Fun and Fit: How Good Is Your Balance?

How good is your functional balance control? You can find out in under 2 minutes. You can also discover which of your three balancing systems is strongest.

I had fun trying the balance assessment below when I attended the first Functional Aging Summit in Phoenix this past week. Day one of the conference was dedicated to learning how to maximize physical function for the over-50 exerciser.

In order to know what to progress, we first need to establish baselines. It’s the ole’ “you don’t know where to go until you know where you are” approach. Ergo — Time to tackle fitness assessments that measure functional abilities such as static balance, dynamic strength and dynamic balance.

(What exactly is “functional fitness”? Click to our post with the answer once you have read this one).

Test Instructions

My fun gets to be your fun. Try the following test, which assesses your ability to maintain static balance when one or more sensory systems are inhibited. Stand on both legs with your arms against your sides. Perform each of the four conditions for 30 seconds with someone else timing you and keeping an eye out in case you fall or need a hand. Stop the test if you:

» Raise your arms from your sides.

» Open your eyes in either of the two closed eyes tests.

» Lose your balance and need help to prevent falling.

Definitions of Sensory Systems

Fun Fit balance
Something in this picture is unstable. Or someone ...

Before you begin, let’s define a few terms so you know which of your balance senses are fine and dandy or need development.

» Visual System: helps us interpret visual images. Pretty straightforward.

» Somatosensory System: conveys information about the state of the body and objects in our external environment through touch. This system also gives us input about the position and movement of our body parts  through the stimulation of muscle and joints, aka proprioception.

» Vestibular System: senses spatial orientation for the purpose of coordinating movement with balance.

OK, now to find out which of these three senses are your best friends, and which (if any) need better buddying up. Ready, set, time yourself!

Condition 1) Eyes Open, Stable Surface

You are using your visual, somatosensory, and vestibular systems.
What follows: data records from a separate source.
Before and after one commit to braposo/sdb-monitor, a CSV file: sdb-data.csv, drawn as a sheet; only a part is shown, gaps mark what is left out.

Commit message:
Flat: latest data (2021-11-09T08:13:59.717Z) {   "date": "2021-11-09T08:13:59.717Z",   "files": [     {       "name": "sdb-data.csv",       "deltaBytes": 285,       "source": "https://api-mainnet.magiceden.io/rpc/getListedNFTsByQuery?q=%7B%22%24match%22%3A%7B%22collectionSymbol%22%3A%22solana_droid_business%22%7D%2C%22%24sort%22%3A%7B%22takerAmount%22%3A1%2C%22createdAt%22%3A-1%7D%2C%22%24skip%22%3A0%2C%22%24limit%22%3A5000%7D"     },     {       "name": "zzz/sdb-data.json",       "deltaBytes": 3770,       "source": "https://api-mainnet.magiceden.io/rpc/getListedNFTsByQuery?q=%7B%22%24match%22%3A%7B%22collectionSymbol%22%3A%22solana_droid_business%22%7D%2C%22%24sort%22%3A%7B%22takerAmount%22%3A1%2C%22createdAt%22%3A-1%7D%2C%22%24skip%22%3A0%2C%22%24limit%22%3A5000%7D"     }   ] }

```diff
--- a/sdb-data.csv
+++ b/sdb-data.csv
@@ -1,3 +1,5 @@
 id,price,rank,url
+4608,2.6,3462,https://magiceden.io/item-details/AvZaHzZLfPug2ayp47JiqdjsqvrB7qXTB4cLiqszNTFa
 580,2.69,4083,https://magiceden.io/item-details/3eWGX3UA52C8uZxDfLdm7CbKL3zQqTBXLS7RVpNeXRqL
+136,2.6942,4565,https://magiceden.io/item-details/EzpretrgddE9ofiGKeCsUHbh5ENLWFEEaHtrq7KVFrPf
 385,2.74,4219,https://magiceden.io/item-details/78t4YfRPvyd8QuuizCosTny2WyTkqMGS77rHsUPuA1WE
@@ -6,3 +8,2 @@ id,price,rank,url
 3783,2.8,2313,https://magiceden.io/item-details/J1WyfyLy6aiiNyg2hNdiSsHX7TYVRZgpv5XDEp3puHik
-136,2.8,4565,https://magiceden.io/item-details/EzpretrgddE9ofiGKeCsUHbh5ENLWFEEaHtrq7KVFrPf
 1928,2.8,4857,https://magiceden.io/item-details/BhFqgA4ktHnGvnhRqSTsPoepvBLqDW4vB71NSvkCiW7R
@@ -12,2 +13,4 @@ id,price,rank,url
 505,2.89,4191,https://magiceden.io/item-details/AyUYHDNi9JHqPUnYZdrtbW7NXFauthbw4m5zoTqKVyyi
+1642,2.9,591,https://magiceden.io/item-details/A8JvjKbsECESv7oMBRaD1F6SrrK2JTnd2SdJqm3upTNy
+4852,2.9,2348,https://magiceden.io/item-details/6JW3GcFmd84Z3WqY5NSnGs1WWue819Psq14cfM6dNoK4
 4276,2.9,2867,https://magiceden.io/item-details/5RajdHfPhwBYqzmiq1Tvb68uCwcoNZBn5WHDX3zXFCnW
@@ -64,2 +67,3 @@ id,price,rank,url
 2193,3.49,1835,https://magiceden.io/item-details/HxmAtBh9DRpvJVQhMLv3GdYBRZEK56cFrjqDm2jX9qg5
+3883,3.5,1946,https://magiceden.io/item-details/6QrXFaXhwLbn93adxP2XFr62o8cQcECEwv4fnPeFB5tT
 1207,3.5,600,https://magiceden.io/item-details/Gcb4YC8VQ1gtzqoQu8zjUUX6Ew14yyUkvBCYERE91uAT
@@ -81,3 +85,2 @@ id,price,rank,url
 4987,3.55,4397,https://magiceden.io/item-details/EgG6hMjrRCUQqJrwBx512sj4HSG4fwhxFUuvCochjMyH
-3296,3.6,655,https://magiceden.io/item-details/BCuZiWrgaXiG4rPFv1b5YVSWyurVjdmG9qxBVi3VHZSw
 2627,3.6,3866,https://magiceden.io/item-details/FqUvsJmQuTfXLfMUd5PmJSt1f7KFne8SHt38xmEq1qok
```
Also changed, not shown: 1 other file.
Condition 2) Eyes Closed, Stable Surface

You have pulled out your visual system, and are using just the vestibular and somatosensory systems.

Condition 3) Eyes, Open, Unstable Surface

Stand on a foam pad or BOSU ball, for example. You are dependent on your visual and vestibular systems in this case.

Condition 4) Eyes Closed, Unstable Surface

Again, using a foam pad or BOSU ball. You are relying on the vestibular system alone.

How many seconds were you able to last for each condition? Under which conditions did you have troubles?

Side (plank) note: I just became the first fitness pro in my county to achieve the Functional Aging Specialist certification. You can read about it here on noozhawk.

Take the balance test. Record your results. Which of your balance senses were strongest? Weakest? Let us know in the comments below.

— Kymberly Williams-Evans, with identical twin Alexandra Williams, has been in the fitness industry since the first aerobics studio opened on the European continent. They teach, write, edit, emcee and present their programs worldwide on land, sea and airwaves. They co-write Fun and Fit: Active Aging Answers for Boom Chicka Boomers. You can currently find them in action leading classes in Santa Barbara and Goleta. Kymberly is the former faculty minor adviser at UCSB for its fitness instruction degree offered through the Department of Exercise & Sport Studies; Alexandra serves as an instructor and master teacher for the program. Fun and Fit answers real questions from real people, so please send your comments and questions to [email protected].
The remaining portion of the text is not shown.